§ **What to do**: Look at each line of the listing. Copy those that hold the string "useState".

§ **Provided data**:
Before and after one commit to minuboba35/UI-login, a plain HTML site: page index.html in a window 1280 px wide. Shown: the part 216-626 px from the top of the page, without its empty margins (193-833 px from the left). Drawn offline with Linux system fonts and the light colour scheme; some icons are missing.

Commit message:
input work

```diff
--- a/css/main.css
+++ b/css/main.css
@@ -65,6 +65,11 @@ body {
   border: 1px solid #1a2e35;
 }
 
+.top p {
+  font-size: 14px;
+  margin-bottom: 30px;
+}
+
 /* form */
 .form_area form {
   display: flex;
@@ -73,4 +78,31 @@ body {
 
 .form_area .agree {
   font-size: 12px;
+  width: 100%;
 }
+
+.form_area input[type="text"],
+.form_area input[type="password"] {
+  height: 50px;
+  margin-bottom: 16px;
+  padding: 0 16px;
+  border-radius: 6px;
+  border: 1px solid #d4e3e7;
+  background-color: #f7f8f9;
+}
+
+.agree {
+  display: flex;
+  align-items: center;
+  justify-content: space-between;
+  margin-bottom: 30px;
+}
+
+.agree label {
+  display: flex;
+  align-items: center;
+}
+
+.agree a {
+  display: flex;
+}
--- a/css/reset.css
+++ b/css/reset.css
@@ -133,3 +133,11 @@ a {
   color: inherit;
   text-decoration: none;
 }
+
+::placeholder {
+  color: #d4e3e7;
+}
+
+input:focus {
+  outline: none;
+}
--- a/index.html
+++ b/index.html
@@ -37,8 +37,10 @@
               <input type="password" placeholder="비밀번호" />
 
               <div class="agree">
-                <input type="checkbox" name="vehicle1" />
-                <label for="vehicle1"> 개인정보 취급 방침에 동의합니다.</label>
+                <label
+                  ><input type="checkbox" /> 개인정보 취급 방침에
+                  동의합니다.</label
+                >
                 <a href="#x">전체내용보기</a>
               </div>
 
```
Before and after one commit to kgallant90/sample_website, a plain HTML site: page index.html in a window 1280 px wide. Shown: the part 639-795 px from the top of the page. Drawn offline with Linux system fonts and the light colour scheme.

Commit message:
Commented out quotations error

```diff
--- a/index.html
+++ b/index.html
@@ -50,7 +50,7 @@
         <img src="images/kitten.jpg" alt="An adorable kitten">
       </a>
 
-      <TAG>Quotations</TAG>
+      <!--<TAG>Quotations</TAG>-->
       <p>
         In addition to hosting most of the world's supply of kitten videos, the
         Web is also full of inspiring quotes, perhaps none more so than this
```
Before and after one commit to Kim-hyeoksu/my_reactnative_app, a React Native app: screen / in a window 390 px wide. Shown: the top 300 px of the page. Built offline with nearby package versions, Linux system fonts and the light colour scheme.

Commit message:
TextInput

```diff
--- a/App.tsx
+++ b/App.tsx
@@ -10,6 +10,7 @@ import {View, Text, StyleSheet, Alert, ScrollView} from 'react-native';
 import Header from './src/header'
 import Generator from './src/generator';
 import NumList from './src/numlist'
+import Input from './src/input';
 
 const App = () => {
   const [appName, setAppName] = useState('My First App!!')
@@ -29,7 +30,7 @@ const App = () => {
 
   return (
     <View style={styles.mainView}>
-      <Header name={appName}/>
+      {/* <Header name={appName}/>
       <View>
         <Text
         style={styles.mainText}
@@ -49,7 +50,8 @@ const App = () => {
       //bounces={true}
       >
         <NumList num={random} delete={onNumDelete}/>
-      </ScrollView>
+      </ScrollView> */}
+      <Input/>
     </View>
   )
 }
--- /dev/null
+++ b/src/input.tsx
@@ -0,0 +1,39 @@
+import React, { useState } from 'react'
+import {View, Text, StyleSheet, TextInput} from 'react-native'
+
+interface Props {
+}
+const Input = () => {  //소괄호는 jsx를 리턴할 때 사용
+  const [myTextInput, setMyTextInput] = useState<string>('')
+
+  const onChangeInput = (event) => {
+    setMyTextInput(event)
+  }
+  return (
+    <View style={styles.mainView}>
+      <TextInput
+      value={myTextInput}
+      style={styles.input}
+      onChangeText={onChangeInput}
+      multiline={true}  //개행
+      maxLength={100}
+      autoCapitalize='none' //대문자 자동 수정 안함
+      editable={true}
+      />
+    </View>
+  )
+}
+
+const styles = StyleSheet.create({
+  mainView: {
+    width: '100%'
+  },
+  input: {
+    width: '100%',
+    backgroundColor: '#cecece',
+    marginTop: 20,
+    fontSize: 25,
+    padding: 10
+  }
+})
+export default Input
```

§ **Response area**:
   const [appName, setAppName] = useState('My First App!!')
+import React, { useState } from 'react'
+  const [myTextInput, setMyTextInput] = useState<string>('')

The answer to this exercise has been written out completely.